Why this info can be useful

Reporting on your traffic sources is the only way to check the performance of your marketing activities driving that traffic!

The Source/Medium dimension is a great in-between bit of information about your traffic sources. It’s top-level enough that you can see the big picture, but gives enough detail to quickly dive into specific marketing activities without doing too much searching or filtering.

Open this report!

Access it under:

ACQUISITION > All Traffic > Source/Medium

Report Walk-through

  1. List of the traffic sources for your shop visitors, for the dates you’ve selected.
  2. Different ways to measure these sources, including their engagement and other conversions.
  3. Change the main Dimension of the report – you aren’t stuck with Source/Medium!
  4. Add a Secondary Dimension to segment your traffic sources further.
  5. Quickly search for specific sources or ones that have something in common, like cpc or
  6. Add certain sources to the main timeline graph, so you can easily visualize when that traffic appeared. This is really helpful to see spikes or dips.

About Acquisition Data: Different ways to label traffic sources

In this report, we’re looking at the Source/Medium dimension – but where does that come from? Throughout the other Acquisition reports, you’ll find other kinds of labels too.


This is normally the name of the website that sent you this traffic. eg., or google.


This is the general type of traffic. It normally comes in a handful of standard categories:

  • cpc = “Cost per Click”. Any kind of advertising where you pay per click, whether that’s Google Ads, Facebook or Etsy promoted listings.
  • organic = Organic search results, where you didn’t pay to be displayed.
  • referral = Regular website links (unpaid)
  • social = Organic social media. Sometimes paid, depending on how you set up your campaigns.
  • email = Email marketing campaigns
  • display = Advertising that shows on another website (eg. ads on blogs)
  • (none) = No information. This includes people coming to your shop directly by typing the address or clicking a bookmark, but it’s more often a “mystery visit” for other technical reasons.

Channels group traffic from similar sources, so you can compare them more easily. They often match up with the Medium but they tend to be easier to read.  The default groups in Google Analytics are: Organic Search, Paid Search, Social, Email, Referral, Affiliates, Display, Other Advertising & Direct
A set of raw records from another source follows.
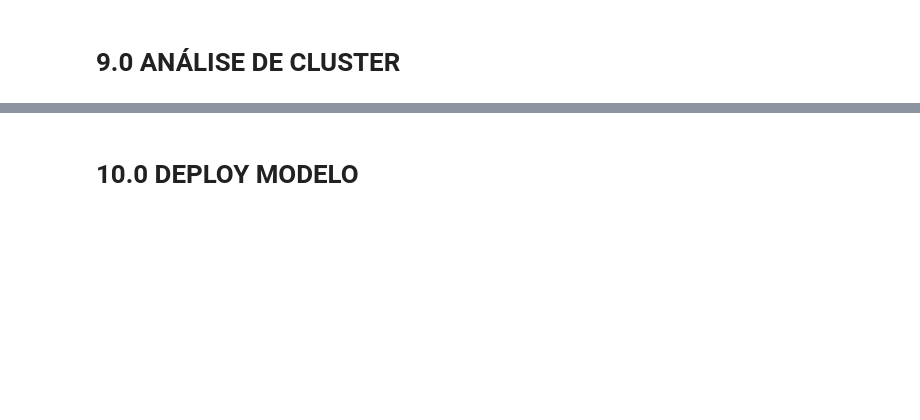
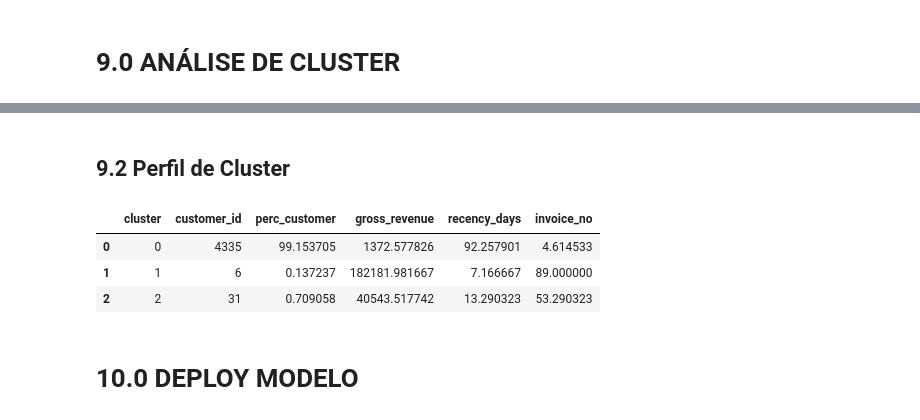
Before and after one commit to Jhonatanslopes/Loyalty-Program-Ecommerce, a Jupyter notebook: notebook/notebook.ipynb, the cells around one changed output, grey strips where cells are left out. Saved outputs shown, nothing was run; the diff lists cells and outputs as text; code cells hidden in the pictures; blank space fills up the shorter version.

Commit message:
training kmeans and cluster analysis

```diff
--- a/notebook/notebook.ipynb
+++ b/notebook/notebook.ipynb
@@ -186,7 +192,9 @@ df1['customer_id'] = df1['customer_id'].astype('int')
 df2 = df1.copy()
 
 # data reference
-df_ref = df2['customer_id'].drop_duplicates()
+df_ref = df2.drop(['invoice_no', 'stock_code', 'description',
+                    'quantity', 'invoice_date', 'unit_price',
+                    'country'], axis=1).drop_duplicates(ignore_index=True)
 
 # Gross Revenue (Faturamento) quantity * price
 df2['gross_revenue'] = df2['quantity'] * df2['unit_price']
@@ -266,0 +276,10 @@ kmeans.show()
+# %%
+# model definition
+k = 3
+kmeans = cluster.KMeans(init='random', n_clusters=k, n_init=10, max_iter=300, random_state=42)
+
+# model training
+kmeans.fit(x)
+
+# clustering
+labels = kmeans.labels_
@@ -267,2 +300,5 @@ kmeans.show()
 # %% [markdown]
 # 9.0 ANÁLISE DE CLUSTER
+# %%
+df9 = df6.copy()
+df9['cluster'] = labels
@@ -269,2 +312,27 @@ kmeans.show()
+# %% [markdown]
+## 9.2 Perfil de Cluster
+# %%
+# NUmber of cluster
+df_cluster = df9[['customer_id', 'cluster']].groupby('cluster').count().reset_index()
+df_cluster['perc_customer'] = 100 * (df_cluster['customer_id'] / df_cluster['customer_id'].sum())
+
+# avg gross revenue
+df_avg_gross_revenue = df9[['gross_revenue', 'cluster']].groupby('cluster').mean().reset_index()
+df_cluster = pd.merge(df_cluster, df_avg_gross_revenue, how='inner', on='cluster')
+
+# avg recency days
+df_avg_recency_days = df9[['recency_days', 'cluster']].groupby('cluster').mean().reset_index()
+df_cluster = pd.merge(df_cluster, df_avg_recency_days, how='inner', on='cluster')
+
+# avg invoice no
+df_avg_invoice_no = df9[['invoice_no', 'cluster']].groupby('cluster').mean().reset_index()
+df_cluster = pd.merge(df_cluster, df_avg_invoice_no, how='inner', on='cluster')
+
+df_cluster
+# %% [output]
+|  | cluster | customer_id | perc_customer | gross_revenue | recency_days | invoice_no |
+| 0 | 0 | 4335 | 99.153705 | 1372.577826 | 92.257901 | 4.614533 |
+| 1 | 1 | 6 | 0.137237 | 182181.981667 | 7.166667 | 89.000000 |
+| 2 | 2 | 31 | 0.709058 | 40543.517742 | 13.290323 | 53.290323 |
 # %% [markdown]
 # 10.0 DEPLOY MODELO
```
Also changed, not shown: parts of 12 cells of this notebook.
The reason this link was promoted. Normally, you control your own Campaign labels, so you only see this data on links you’ve shared yourself. Examples of a campaign might be the subject line of an email or the name of the sale you promoted through advertising.
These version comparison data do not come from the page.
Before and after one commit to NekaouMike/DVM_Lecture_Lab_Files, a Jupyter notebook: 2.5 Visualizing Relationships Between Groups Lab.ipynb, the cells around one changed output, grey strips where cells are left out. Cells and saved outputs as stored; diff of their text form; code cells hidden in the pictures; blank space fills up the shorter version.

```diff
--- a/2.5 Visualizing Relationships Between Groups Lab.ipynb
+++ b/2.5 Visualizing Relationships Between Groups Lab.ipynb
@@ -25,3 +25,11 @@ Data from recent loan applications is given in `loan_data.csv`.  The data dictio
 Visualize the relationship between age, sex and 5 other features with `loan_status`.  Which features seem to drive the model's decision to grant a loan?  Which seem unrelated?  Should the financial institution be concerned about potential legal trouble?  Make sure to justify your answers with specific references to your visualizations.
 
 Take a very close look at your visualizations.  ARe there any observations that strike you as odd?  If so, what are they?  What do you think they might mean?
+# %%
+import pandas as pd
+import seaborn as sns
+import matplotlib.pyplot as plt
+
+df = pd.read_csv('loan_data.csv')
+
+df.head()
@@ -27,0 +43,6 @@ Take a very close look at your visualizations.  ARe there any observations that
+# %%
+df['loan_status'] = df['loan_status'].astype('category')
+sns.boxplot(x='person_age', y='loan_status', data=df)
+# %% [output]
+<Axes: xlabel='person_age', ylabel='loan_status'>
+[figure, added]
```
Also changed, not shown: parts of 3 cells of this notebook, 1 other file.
(Sometimes Ad Content, even though it didn’t come from an ad.)

This optional label lets you tell the difference between similar links. For example, if you ran two different Facebook ads promoting the same sale, they’d both use the same Source, Medium and Campaign labels. But if one ad used a product-only photo and another used a photo with a model, you could put this information in the Content dimension.
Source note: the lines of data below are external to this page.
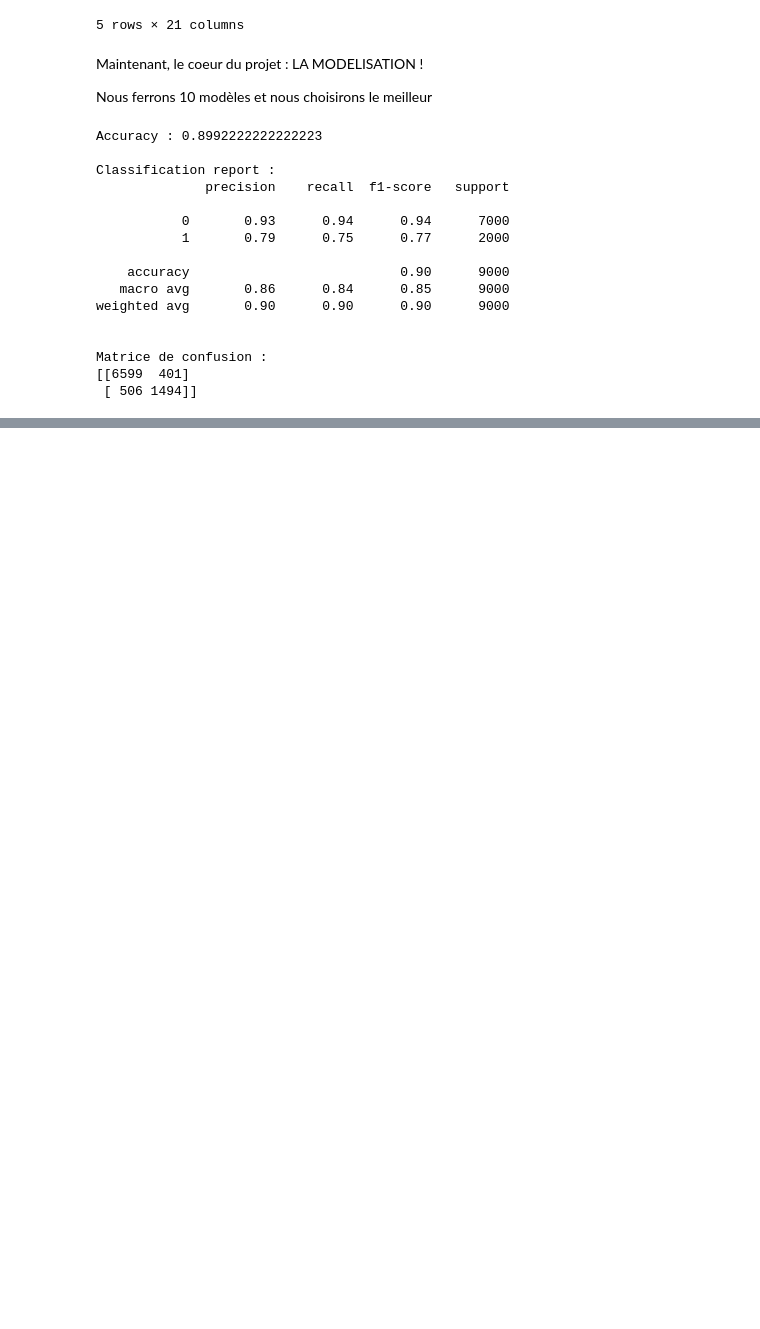
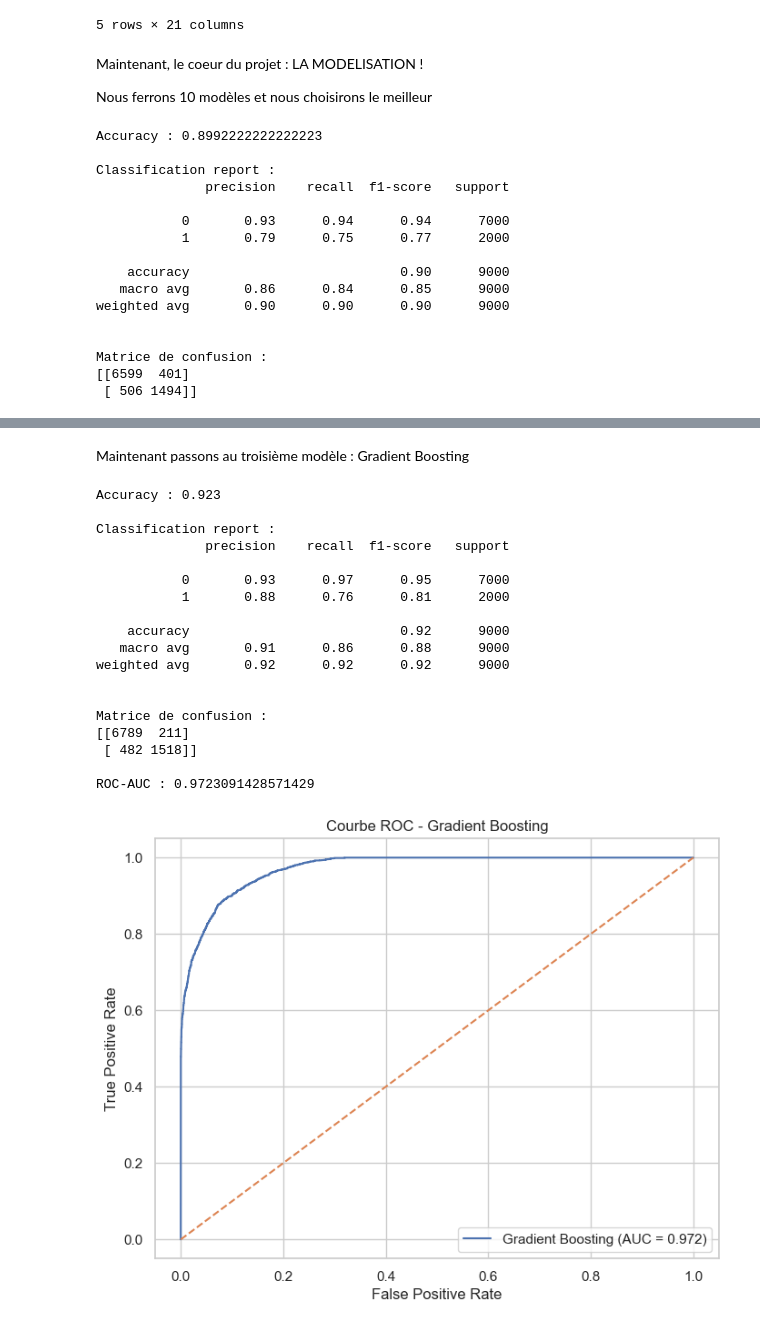
Before and after one commit to loic-moumy/Machine_learning_loan_prediction, a Jupyter notebook: loan_project.ipynb, the cells around one changed output, grey strips where cells are left out. Saved outputs shown, nothing was run; the diff lists cells and outputs as text; code cells hidden in the pictures; blank space fills up the shorter version.

```diff
--- a/loan_project.ipynb
+++ b/loan_project.ipynb
@@ -465,0 +702,68 @@ Matrice de confusion :
+# %% [markdown]
+
+
+Maintenant passons au troisième modèle : Gradient Boosting
+# %%
+from sklearn.ensemble import GradientBoostingClassifier
+from sklearn.metrics import accuracy_score, classification_report, confusion_matrix, roc_auc_score, roc_curve
+import matplotlib.pyplot as plt
+
+# 1. Modèle
+gb_model = GradientBoostingClassifier(
+    n_estimators=200,
+    learning_rate=0.05,
+    max_depth=3,
+    random_state=42
+)
+
+# 2. Entraînement
+gb_model.fit(X_train, y_train)
+
+# 3. Prédictions
+y_pred_gb = gb_model.predict(X_test)
+y_proba_gb = gb_model.predict_proba(X_test)[:, 1]
+
+# 4. Évaluation
+print("Accuracy :", accuracy_score(y_test, y_pred_gb))
+
+print("\nClassification report :")
+print(classification_report(y_test, y_pred_gb))
+
+print("\nMatrice de confusion :")
+print(confusion_matrix(y_test, y_pred_gb))
+
+print("\nROC-AUC :", roc_auc_score(y_test, y_proba_gb))
+
+# 5. Courbe ROC
+fpr_gb, tpr_gb, thresholds_gb = roc_curve(y_test, y_proba_gb)
+auc_gb = roc_auc_score(y_test, y_proba_gb)
+
+plt.figure(figsize=(8,6))
+plt.plot(fpr_gb, tpr_gb, label=f"Gradient Boosting (AUC = {auc_gb:.3f})")
+plt.plot([0, 1], [0, 1], linestyle='--')
+plt.xlabel("False Positive Rate")
+plt.ylabel("True Positive Rate")
+plt.title("Courbe ROC - Gradient Boosting")
+plt.legend(loc="lower right")
+plt.grid(True)
+plt.show()
+# %% [output]
+Accuracy : 0.923
+
+Classification report :
+              precision    recall  f1-score   support
+
+           0       0.93      0.97      0.95      7000
+           1       0.88      0.76      0.81      2000
+
+    accuracy                           0.92      9000
+   macro avg       0.91      0.86      0.88      9000
+weighted avg       0.92      0.92      0.92      9000
+
+
+Matrice de confusion :
+[[6789  211]
+ [ 482 1518]]
+
+ROC-AUC : 0.9723091428571429
+[figure, added]
```
Also changed, not shown: parts of 16 cells of this notebook.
Bonus reading: Get more accurate traffic sources

Google Analytics collects traffic sources in two ways:

  1. It can rely on the way websites talk to one another when sending traffic, to find out the name of the “referring” site. This information doesn’t always exist and is sometimes wrong or misleading.
  2. You can explicitly tell it how to label the traffic, using special campaign tags. Google Ads do this automatically, but for everything else you need to use “UTM” campaign tags.

UTM Campaign tags: marketing pixie dust that you control!

If you’ve hung around here for a while, you’ll have heard a little about UTM Campaign Tags. They are the magic ingredient for making sure that visits from Instagram, Pinterest and anywhere else show up in your Google Analytics reports correctly. Why doesn’t this happen right in the first place?? To know where a visitor came from,…

Read the article

The (almost) Definitive Guide to Real Etsy Traffic Sources in Google Analytics

POP QUIZ: Can Google Analytics answer this question? “How do people find my Etsy store?” At first, Google Analytics looks like it has all the answers! There in your reports, you see: direct traffic, referrals, a few from Facebook and other social media… Isn’t that how they got there? ANSWER: Nope! Not unless you follow the instructions…

Read the article